Copy, from the entries below, each line where the word "false" can be found.

Start of Information

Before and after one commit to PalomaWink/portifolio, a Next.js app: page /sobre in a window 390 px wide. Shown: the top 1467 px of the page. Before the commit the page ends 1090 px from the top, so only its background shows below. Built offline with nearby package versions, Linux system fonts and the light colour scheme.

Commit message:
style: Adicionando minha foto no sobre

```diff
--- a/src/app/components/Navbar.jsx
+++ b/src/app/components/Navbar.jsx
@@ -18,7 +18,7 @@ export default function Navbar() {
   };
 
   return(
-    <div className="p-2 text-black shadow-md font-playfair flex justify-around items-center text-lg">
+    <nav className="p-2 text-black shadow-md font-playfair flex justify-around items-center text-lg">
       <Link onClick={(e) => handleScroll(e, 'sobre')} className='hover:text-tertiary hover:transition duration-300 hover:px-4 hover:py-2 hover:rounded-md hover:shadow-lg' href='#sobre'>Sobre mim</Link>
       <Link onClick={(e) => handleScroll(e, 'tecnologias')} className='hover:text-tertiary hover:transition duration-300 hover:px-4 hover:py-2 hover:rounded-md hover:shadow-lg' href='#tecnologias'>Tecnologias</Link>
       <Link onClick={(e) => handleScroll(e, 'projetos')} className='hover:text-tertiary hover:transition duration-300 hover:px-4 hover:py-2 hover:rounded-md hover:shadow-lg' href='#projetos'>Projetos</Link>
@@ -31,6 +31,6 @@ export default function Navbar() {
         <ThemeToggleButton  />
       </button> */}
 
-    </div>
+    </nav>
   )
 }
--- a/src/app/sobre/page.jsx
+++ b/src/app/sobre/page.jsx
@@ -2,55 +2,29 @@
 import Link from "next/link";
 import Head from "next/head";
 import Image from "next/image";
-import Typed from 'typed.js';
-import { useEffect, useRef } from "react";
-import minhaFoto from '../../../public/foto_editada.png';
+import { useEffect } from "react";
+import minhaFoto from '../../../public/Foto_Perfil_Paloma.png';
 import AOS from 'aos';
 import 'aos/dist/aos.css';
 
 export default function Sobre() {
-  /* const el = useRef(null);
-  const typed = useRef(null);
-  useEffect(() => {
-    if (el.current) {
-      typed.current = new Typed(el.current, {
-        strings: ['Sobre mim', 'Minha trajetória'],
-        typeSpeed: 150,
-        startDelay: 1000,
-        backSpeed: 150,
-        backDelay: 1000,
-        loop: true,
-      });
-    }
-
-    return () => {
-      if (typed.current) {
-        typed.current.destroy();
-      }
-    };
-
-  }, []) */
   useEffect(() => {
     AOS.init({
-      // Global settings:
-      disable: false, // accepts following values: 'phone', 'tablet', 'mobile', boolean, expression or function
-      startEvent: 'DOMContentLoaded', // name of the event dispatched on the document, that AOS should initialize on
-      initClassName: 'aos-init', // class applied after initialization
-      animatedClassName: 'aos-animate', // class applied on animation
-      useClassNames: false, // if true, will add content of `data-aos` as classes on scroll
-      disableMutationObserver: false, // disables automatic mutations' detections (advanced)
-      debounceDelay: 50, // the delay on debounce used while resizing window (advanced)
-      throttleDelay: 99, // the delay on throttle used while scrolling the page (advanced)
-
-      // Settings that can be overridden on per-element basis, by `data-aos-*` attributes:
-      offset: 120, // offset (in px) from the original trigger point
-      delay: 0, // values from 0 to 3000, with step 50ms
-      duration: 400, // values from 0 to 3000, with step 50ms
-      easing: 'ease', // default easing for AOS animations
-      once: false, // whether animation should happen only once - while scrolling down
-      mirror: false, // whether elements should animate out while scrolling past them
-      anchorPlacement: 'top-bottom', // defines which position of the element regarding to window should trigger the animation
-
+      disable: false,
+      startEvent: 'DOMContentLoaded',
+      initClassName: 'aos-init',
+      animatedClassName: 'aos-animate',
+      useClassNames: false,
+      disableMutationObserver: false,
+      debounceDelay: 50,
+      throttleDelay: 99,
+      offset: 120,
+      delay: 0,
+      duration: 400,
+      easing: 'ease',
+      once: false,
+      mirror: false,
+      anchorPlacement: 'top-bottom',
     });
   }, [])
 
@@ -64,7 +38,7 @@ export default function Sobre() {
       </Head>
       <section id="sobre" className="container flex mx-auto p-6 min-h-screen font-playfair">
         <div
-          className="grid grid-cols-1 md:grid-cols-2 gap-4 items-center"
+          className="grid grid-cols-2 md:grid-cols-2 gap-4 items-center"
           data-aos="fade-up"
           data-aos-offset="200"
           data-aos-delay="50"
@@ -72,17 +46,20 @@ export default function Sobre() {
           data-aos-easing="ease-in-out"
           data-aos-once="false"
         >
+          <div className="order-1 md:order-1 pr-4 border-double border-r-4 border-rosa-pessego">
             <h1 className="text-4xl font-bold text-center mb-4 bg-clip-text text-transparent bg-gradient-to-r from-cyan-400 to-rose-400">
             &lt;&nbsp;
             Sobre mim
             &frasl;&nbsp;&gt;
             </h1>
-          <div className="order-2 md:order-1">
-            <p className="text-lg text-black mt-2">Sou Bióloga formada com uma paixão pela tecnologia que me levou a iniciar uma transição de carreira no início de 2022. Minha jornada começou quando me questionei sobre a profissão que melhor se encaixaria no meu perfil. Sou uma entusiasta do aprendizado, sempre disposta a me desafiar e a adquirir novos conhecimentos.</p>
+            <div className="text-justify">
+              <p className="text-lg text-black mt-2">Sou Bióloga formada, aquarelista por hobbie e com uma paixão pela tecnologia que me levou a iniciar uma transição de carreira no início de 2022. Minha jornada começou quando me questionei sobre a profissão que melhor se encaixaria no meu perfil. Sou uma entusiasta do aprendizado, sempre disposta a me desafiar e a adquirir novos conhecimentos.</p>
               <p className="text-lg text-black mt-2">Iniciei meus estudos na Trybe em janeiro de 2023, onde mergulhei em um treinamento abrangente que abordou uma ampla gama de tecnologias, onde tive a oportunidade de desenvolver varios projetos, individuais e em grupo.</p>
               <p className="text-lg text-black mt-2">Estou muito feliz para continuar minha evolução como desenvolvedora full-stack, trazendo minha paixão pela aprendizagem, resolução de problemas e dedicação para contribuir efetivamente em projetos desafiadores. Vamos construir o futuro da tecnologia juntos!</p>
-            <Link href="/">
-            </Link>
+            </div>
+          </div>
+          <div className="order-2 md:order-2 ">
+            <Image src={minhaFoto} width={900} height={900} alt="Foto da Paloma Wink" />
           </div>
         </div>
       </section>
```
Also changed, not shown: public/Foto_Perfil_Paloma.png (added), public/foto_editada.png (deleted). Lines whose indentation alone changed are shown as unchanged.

End of Information
Start of Information

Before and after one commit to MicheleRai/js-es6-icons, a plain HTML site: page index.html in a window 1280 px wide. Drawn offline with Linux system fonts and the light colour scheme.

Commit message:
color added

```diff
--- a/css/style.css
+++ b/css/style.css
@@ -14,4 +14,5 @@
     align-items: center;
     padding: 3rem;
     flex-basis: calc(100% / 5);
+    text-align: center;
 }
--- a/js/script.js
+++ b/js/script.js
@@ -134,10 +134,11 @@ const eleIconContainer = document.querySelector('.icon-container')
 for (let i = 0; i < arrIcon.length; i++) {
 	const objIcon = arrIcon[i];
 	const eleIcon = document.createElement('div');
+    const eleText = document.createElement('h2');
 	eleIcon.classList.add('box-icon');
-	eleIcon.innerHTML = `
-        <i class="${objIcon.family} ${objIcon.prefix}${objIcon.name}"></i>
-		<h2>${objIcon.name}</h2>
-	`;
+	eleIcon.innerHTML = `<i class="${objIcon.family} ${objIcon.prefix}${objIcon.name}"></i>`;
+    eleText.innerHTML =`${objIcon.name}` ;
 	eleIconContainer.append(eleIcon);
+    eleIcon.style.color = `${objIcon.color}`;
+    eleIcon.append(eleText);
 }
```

End of Information
Start of Information

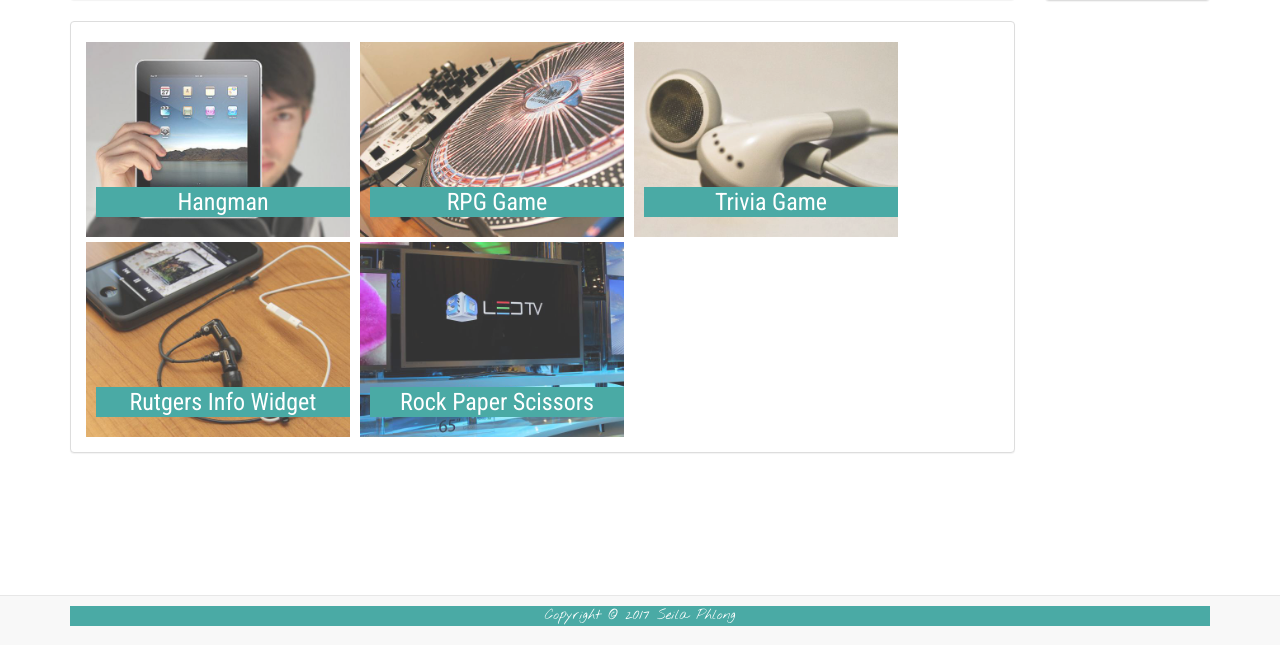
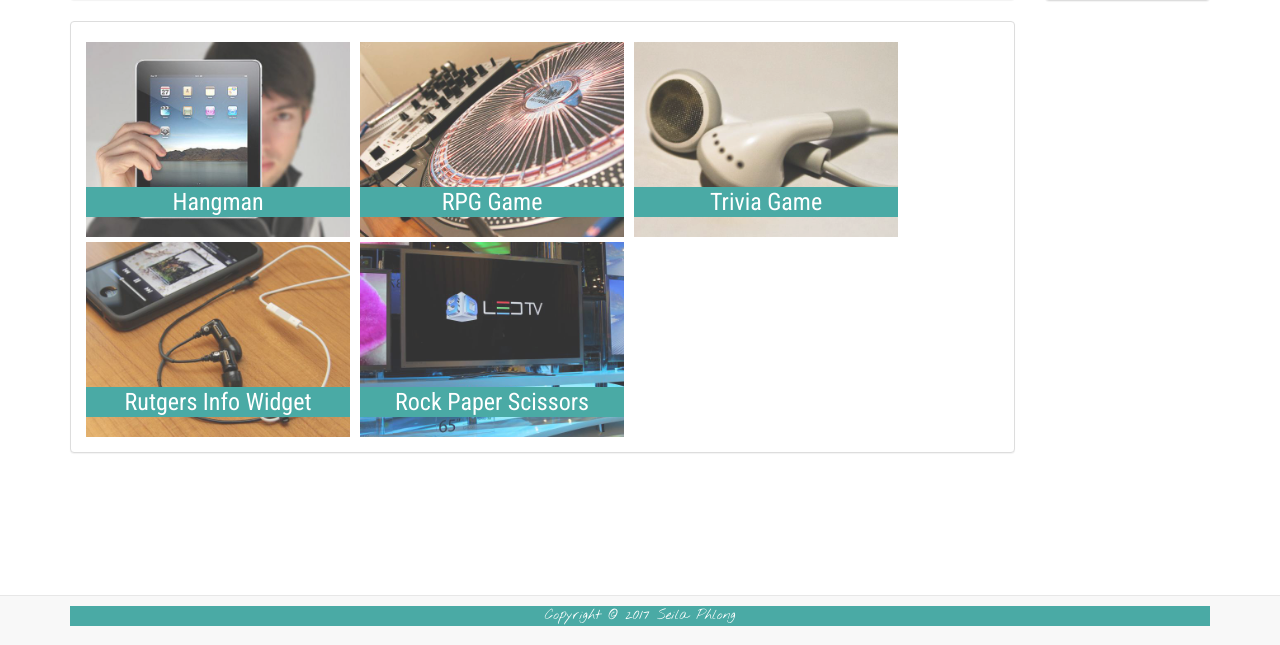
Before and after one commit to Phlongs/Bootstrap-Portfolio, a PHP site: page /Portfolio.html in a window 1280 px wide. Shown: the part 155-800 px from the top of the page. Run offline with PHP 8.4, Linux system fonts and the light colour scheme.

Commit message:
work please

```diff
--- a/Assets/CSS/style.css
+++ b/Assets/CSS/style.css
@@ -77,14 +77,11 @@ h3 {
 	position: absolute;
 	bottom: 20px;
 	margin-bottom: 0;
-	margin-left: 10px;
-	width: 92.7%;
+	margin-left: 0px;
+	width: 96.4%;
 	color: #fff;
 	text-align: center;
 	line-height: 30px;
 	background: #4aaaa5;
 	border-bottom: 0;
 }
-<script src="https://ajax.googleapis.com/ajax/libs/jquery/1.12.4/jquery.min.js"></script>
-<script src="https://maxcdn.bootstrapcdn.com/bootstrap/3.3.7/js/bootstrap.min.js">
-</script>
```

End of Information

• Output of the task:
-      disable: false, // accepts following values: 'phone', 'tablet', 'mobile', boolean, expression or function
-      useClassNames: false, // if true, will add content of `data-aos` as classes on scroll
-      disableMutationObserver: false, // disables automatic mutations' detections (advanced)
-      once: false, // whether animation should happen only once - while scrolling down
-      mirror: false, // whether elements should animate out while scrolling past them
+      disable: false,
+      useClassNames: false,
+      disableMutationObserver: false,
+      once: false,
+      mirror: false,
           data-aos-once="false"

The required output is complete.